The Allegheny County Health Department was recently awarded a $1.85 million grant from the CDC to address Alzheimer's and dementia in the county. Photo by on Freepik.

Almost 12% of Allegheny County residents 65 and older are coping with Alzheimer’s disease and even more are affected by dementia.

To address the growing concern as the population ages, the Centers for Disease Control and Prevention recently awarded $1.85 million to the Allegheny County Health Department and its partners to aid residents impacted by these diseases. 

The effort is supported by the federal Building Our Largest Dementia (BOLD) Infrastructure for Alzheimer’s Act. Partners in the local effort include the Allegheny County Department of Human Services’ Area Agency on Aging, Age-Friendly Greater Pittsburgh, Dementia-Friendly Greater Pittsburgh, Alzheimer’s Association Greater Pennsylvania Chapter, and the Jewish Healthcare Foundation’s Dementia Friendly Pennsylvania initiative.

Dr. Jim Weeden is the county’s healthy aging administrator and the local BOLD grant coordinator. 

“As our country continues to age, we know Alzheimer’s tends to impact older adults,” he says. “So it’s really important to get out in front of this and address some of the health disparities and social determinants that can lead to Alzheimer’s and dementia.”

The five-year BOLD grant establishes three Public Health Centers of Excellence, provides funds to support 43 public health departments, and increases data analysis and timely reporting of the diseases.

There is a particular focus on Black and low-income communities. 

According to the Alzheimer’s Association, Black Americans are twice as likely as older white Americans to develop Alzheimer’s or other dementia.
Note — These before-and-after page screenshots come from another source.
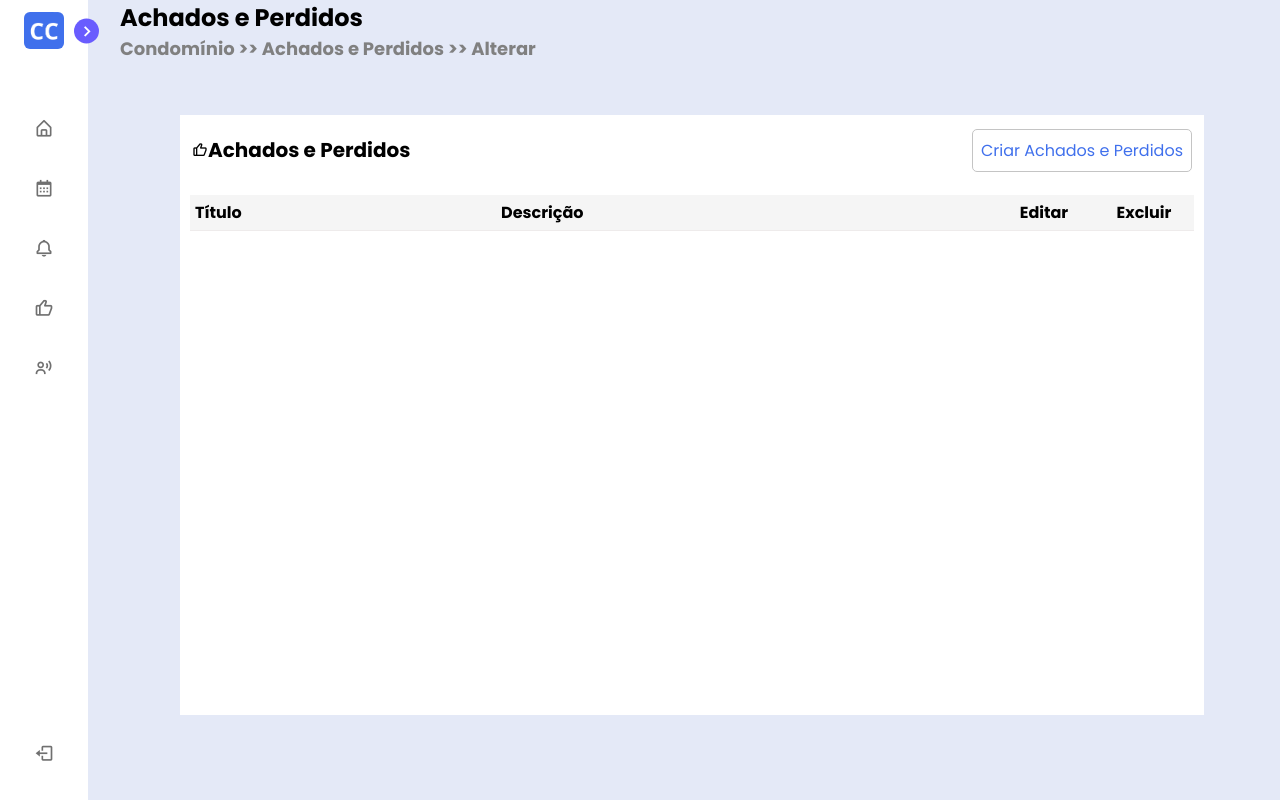
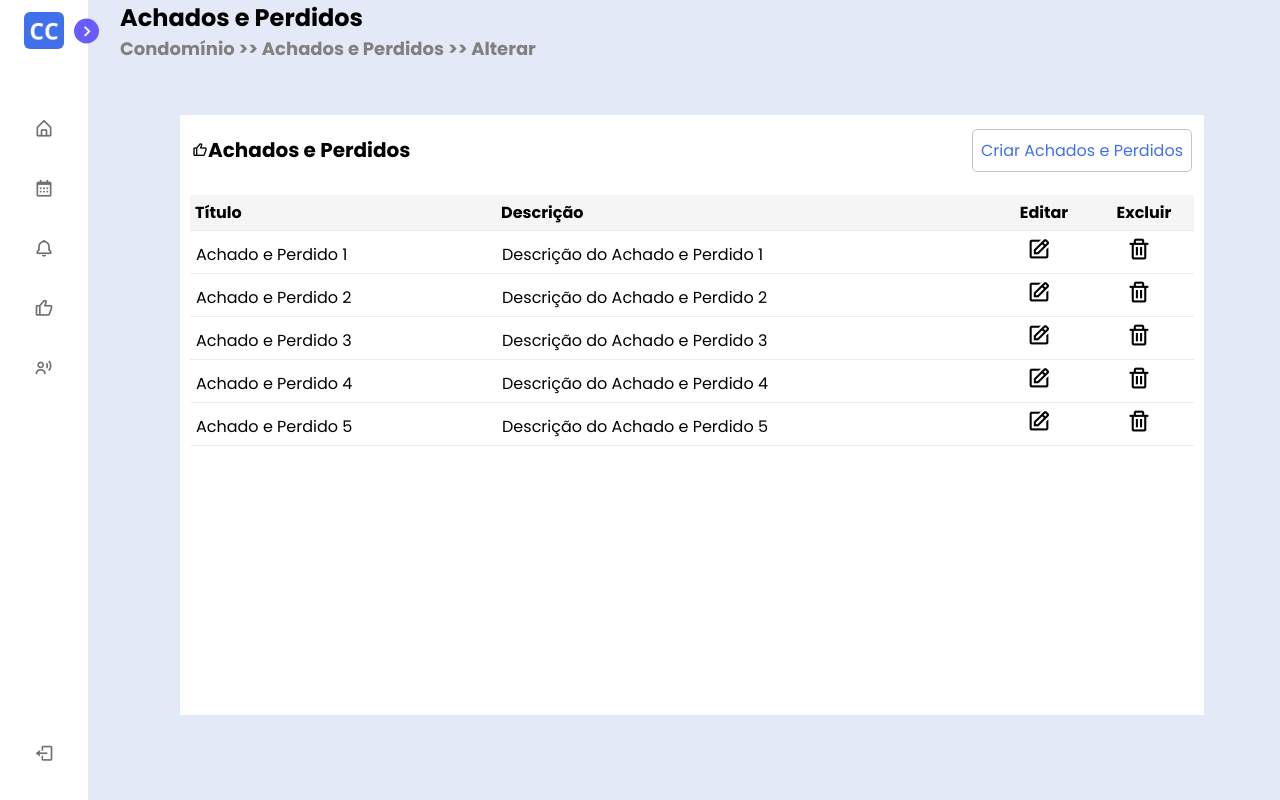
Before and after one commit to GiigADS2023/condoconnect_visual, a Vue app: page /lostfound in a window 1280 px wide. Built offline with nearby package versions, Linux system fonts and the light colour scheme; data requests are answered from the project's data file.

Commit message:
CRUD LOSTFOUND

```diff
--- a/db.json
+++ b/db.json
@@ -20,13 +20,41 @@
       "description": "Descrição da Reunião 3",
       "date": "2024-05-06",
       "time": "11:00"
+    }
+  ],
+  "newachadoperdido": [
+    {
+      "id": "1",
+      "title": "Achado e Perdido 1",
+      "description": "Descrição do Achado e Perdido 1",
+      "date": "2024-05-05",
+      "time": "10:00"
+    },
+    {
+      "id": "2",
+      "title": "Achado e Perdido 2",
+      "description": "Descrição do Achado e Perdido 2",
+      "date": "2024-05-05",
+      "time": "10:00"
+    },
+    {
+      "id": "3",
+      "title": "Achado e Perdido 3",
+      "description": "Descrição do Achado e Perdido 3",
+      "date": "2024-05-06",
+      "time": "11:00"
     },
     {
       "id": "275e",
-      "title": "Reunião 4",
-      "description": "Descrição da Reunião 4",
+      "title": "Achado e Perdido 4",
+      "description": "Descrição do Achado e Perdido 4",
       "date": "2024-05-14",
       "time": "14:45"
+    },
+    {
+      "id": "bdf0",
+      "title": "Achado e Perdido 5",
+      "description": "Descrição do Achado e Perdido 5"
     }
   ]
 }
--- a/src/views/LostFound.vue
+++ b/src/views/LostFound.vue
@@ -21,6 +21,12 @@
           </tr>
         </thead>
         <tbody>
+          <tr v-for="(lostfound, index) in lostfounds" :key="index">
+            <td>{{ lostfound.title }}</td>
+            <td>{{ lostfound.description }}</td>
+            <td class="action"><button @click="editItem(lostfound)"><i class='bx bx-edit'></i></button></td>
+            <td class="action"><button @click="deleteItem(lostfound.id)"><i class='bx bx-trash'></i></button></td>
+          </tr>
         </tbody>
       </table>
     </div>
@@ -29,9 +35,9 @@
       <div class="modal">
         <form>
           <label for="m-title">Título</label>
-          <input id="m-title" type="text" required/>
+          <input id="m-title" v-model="newlostfound.title" type="text" required/>
           <label for="m-description">Descrição</label>
-          <input id="m-description" type="text" required/>
+          <input id="m-description" v-model="newlostfound.description" type="text" required/>
           <button @click.prevent="saveItem">Salvar</button>
         </form>
       </div>
@@ -40,109 +46,90 @@
 </template>
 
 <script>
+import axios from 'axios';
+
 export default {
+  data() {
+    return {
+      lostfounds: [],
+      newlostfound: {
+        title: '',
+        description: ''
+      }
+    };
+  },
   methods: {
-    toggleDarkMode() {
-      this.isDarkMode = !this.isDarkMode;
-    },
     openModal() {
       const modal = document.querySelector('.modal-container');
-      const sTitle = document.querySelector('#m-title');
-      const sDescription = document.querySelector('#m-description');
-
       modal.classList.add('active');
 
-      modal.onclick = e => {
-        if (e.target.className.indexOf('modal-container') !== -1) {
-          modal.classList.remove('active');
-          sTitle.value = '';
-          sDescription.value = '';
-        }
-      };
+      modal.addEventListener('click', this.closeModalOutside);
+    },
+    closeModalOutside(event) {
+      const modal = document.querySelector('.modal-container');
+
+      if (!event.target.closest('.modal')) {
+        modal.classList.remove('active');
+
+        modal.removeEventListener('click', this.closeModalOutside);
+      }
     },
     saveItem() {
-      const title = document.getElementById('m-title').value;
-      const description = document.getElementById('m-description').value;
-
-      if (title.trim() === '' || description.trim() === '') {
+      if (!this.newlostfound.title || !this.newlostfound.description ) {
         alert('Por favor, preencha todos os campos.');
         return;
       }
 
-      const newItem = {
-        title: title,
-        description: description
-      };
+      axios.post('http://localhost:3000/newachadoperdido', this.newlostfound)
+        .then(response => {
+          console.log(response.data);
+          this.lostfounds.push(response.data);
+          this.newlostfound = {
+            title: '',
+            description: ''
+          };
+          const modal = document.querySelector('.modal-container');
+          modal.classList.remove('active');
+        })
+        .catch(error => {
+          console.error('Erro ao enviar dados:', error);
+        });
+    },
+    editItem(item) {
+      axios.put(`http://localhost:3000/newassembleia/${item.id}`, item)
+        .then(response => {
+          console.log('Reunião editada com sucesso:', response.data);
+        })
+        .catch(error => {
+          console.error('Erro ao editar reunião:', error);
+        });
+    },
+    deleteItem(id) {
+      const confirmDelete = confirm('Tem certeza que deseja excluir?');
 
-      this.insertItem(newItem);
-    },
-    insertItem(item) {
-      let tr = document.createElement('tr');
-      tr.innerHTML = `
-        <td>${item.title}</td>
-        <td>${item.description}</td>
-        <td class="action"><button @click="editItem(item)"><i class='bx bx-edit'></i></button></td>
-        <td class="action"><button @click="deleteItem(item)"><i class='bx bx-trash'></i></button></td>
-      `;
+      if (confirmDelete) {
+        axios.delete(`http://localhost:3000/newachadoperdido/${id}`)
+          .then(response => {
+            console.log('Achado e perdido excluído com sucesso:', response.data);
 
-      document.querySelector('tbody').appendChild(tr);
+            this.lostfounds = this.lostfounds.filter(lostfound => lostfound.id !== id);
+          })
+          .catch(error => {
+            console.error('Erro ao excluir achado e perdido:', error);
+          });
+      }
     }
+  },
+  mounted() {
+     axios.get('http://localhost:3000/newachadoperdido')
+       .then(response => {
+         this.lostfounds = response.data;
+       })
+       .catch(error => {
+         console.error('Erro ao carregar achados e perdidos:', error);
+       });
   }
 }
-/*import axios from 'axios';
-
-export default {
-  methods: {
-    openModal() {
-      const modal = document.querySelector('.modal-container');
-      const sTitle = document.querySelector('#m-title');
-      const sDescription = document.querySelector('#m-description');
-
-      modal.classList.add('active');
-
-      modal.onclick = e => {
-        if (e.target.className.indexOf('modal-container') !== -1) {
-          modal.classList.remove('active');
-          sTitle.value = '';
-          sDescription.value = '';
-        }
-      };
-    },
-    saveItem() {
-      const title = document.getElementById('m-title').value;
-      const description = document.getElementById('m-description').value;
-
-      if (title.trim() === '' || description.trim() === '') {
-        alert('Por favor, preencha todos os campos.');
-        return;
-      }
-
-      const newItem = {
-        title: title,
-        description: description
-      };
-
-      axios.post('http://localhost:8080/achados-perdidos/', newItem).then(response => {
-        console.log(response.data);
-        this.insertItem(newItem);
-      })
-      .catch(error => {
-        console.error('Erro ao enviar dados:', error);
-      });
-    },
-    insertItem(item) {
-      let tr = document.createElement('tr');
-      tr.innerHTML = `
-        <td>${item.title}</td>
-        <td>${item.description}</td>
-        <td class="action"><button @click="editItem(item)"><i class='bx bx-edit'></i></button></td>
-        <td class="action"><button @click="deleteItem(item)"><i class='bx bx-trash'></i></button></td>
-      `;
-
-      document.querySelector('tbody').appendChild(tr);
-    }
-  }
-}*/
 </script>
 
 <style>
--- a/src/views/Meeting.vue
+++ b/src/views/Meeting.vue
@@ -28,7 +28,7 @@
             <td>{{ meeting.description }}</td>
             <td>{{ meeting.date }}</td>
             <td>{{ meeting.time }}</td>
-            <td class="action"><button @click="openEditModal(meeting)"><i class='bx bx-edit'></i></button></td>
+            <td class="action"><button @click="editItem(meeting)"><i class='bx bx-edit'></i></button></td>
             <td class="action"><button @click="deleteItem(meeting.id)"><i class='bx bx-trash'></i></button></td>
           </tr>
         </tbody>
@@ -73,15 +73,14 @@ export default {
       const modal = document.querySelector('.modal-container');
       modal.classList.add('active');
 
-      // Adicione um event listener para fechar o modal quando clicar fora dele
       modal.addEventListener('click', this.closeModalOutside);
     },
     closeModalOutside(event) {
       const modal = document.querySelector('.modal-container');
-      // Verifique se o clique foi fora do modal ou não
+
       if (!event.target.closest('.modal')) {
         modal.classList.remove('active');
-        // Remova o event listener após fechar o modal
+
         modal.removeEventListener('click', this.closeModalOutside);
       }
     },
@@ -108,7 +107,14 @@ export default {
           console.error('Erro ao enviar dados:', error);
         });
     },
-    editItem() {
+    editItem(item) {
+      axios.put(`http://localhost:3000/newassembleia/${item.id}`, item)
+        .then(response => {
+          console.log('Reunião editada com sucesso:', response.data);
+        })
+        .catch(error => {
+          console.error('Erro ao editar reunião:', error);
+        });
     },
     deleteItem(id) {
       // Confirmação através de um alerta
```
While higher rates of cardiovascular disease may play a role, it is still unclear what causes the higher incidences of the disease. And only 20% of Black Americans say they have no barriers to excellent Alzheimer’s and dementia care. Black Americans are also 35% less likely to be diagnosed with Alzheimer’s and dementia than white patients

Weeden says the first two years of the grant will be focused on developing a strategic plan.

“We want to be strategic in how we use this funding,” he says. “We’ll work with our partners to create a strategic plan on how to address the social determinants and health disparities that relate to Alzheimer’s disease. Not only for the individual who’s been diagnosed but also for the caregivers, because they’re highly impacted by this.”

Over the next five years, the coalition will plan various activities ranging from community outreach events, professional educational events, and dissemination of information and resources. 

Dementia-Friendly Greater Pittsburgh offers a variety of programs, including Dementia Friendly @ Work trainings for local businesses, community organizations and workplaces to designate them as “Committed to Being Dementia Friendly.” Photo by Lifestylememory on Freepik.

Dementia-Friendly Greater Pittsburgh is one project organized by Age-Friendly Greater Pittsburgh. Age-Friendly’s projects are tied to their five working groups, which focus on transportation, housing, digital access, workforce and dementia.

Deanna Page is co-chair of Dementia-Friendly Greater Pittsburgh and a care coordinator at Dementia360. 

“Some of us work for aging providers or dementia support providers,” she says. “Some of us are just community members or caregivers of someone living with dementia. We’re all volunteers that come together to improve awareness and engagement in our community about dementia.”

They also offer Dementia Friendly @ Work trainings to local businesses, community organizations and workplaces to designate them as “Committed to Being Dementia Friendly.”

“This helps people living with dementia and their care partners in our community recognize businesses that offer a dementia-friendly environment and approach to those they serve,” Page says. “We’ve done a few of these trainings recently with local churches, gyms, banks, etc.”

The average cost of a home health aid for dementia was $27 per hour in 2021. Page says that many people cannot afford care or do not qualify for financial support so the grant will help them access the resources they need to age gracefully.

“This grant will enable us to really hear from the community about what areas they are still needing assistance with,” Page adds. “Where are the gaps? We can really fill those holes to help support people living with dementia. “

The health department specifies that this initiative fits within the county’s Plan for a Healthier Allegheny, which ties into the goal of reducing disparities that impact life expectancy and disparities connected to chronic disease.

“Our goal is to help lower the rates of people who are diagnosed,” Weeden adds. “This will help the caregivers as well. There’s a lot of stress on the caregivers caring for people with Alzheimer’s disease and dementia.”

A Pittsburgh native, Ethan is a freelance journalist interested in telling the stories of people doing great things to build community and sustainability. Ethan served as Editor-in-Chief of Allegheny College's newspaper, The Campus.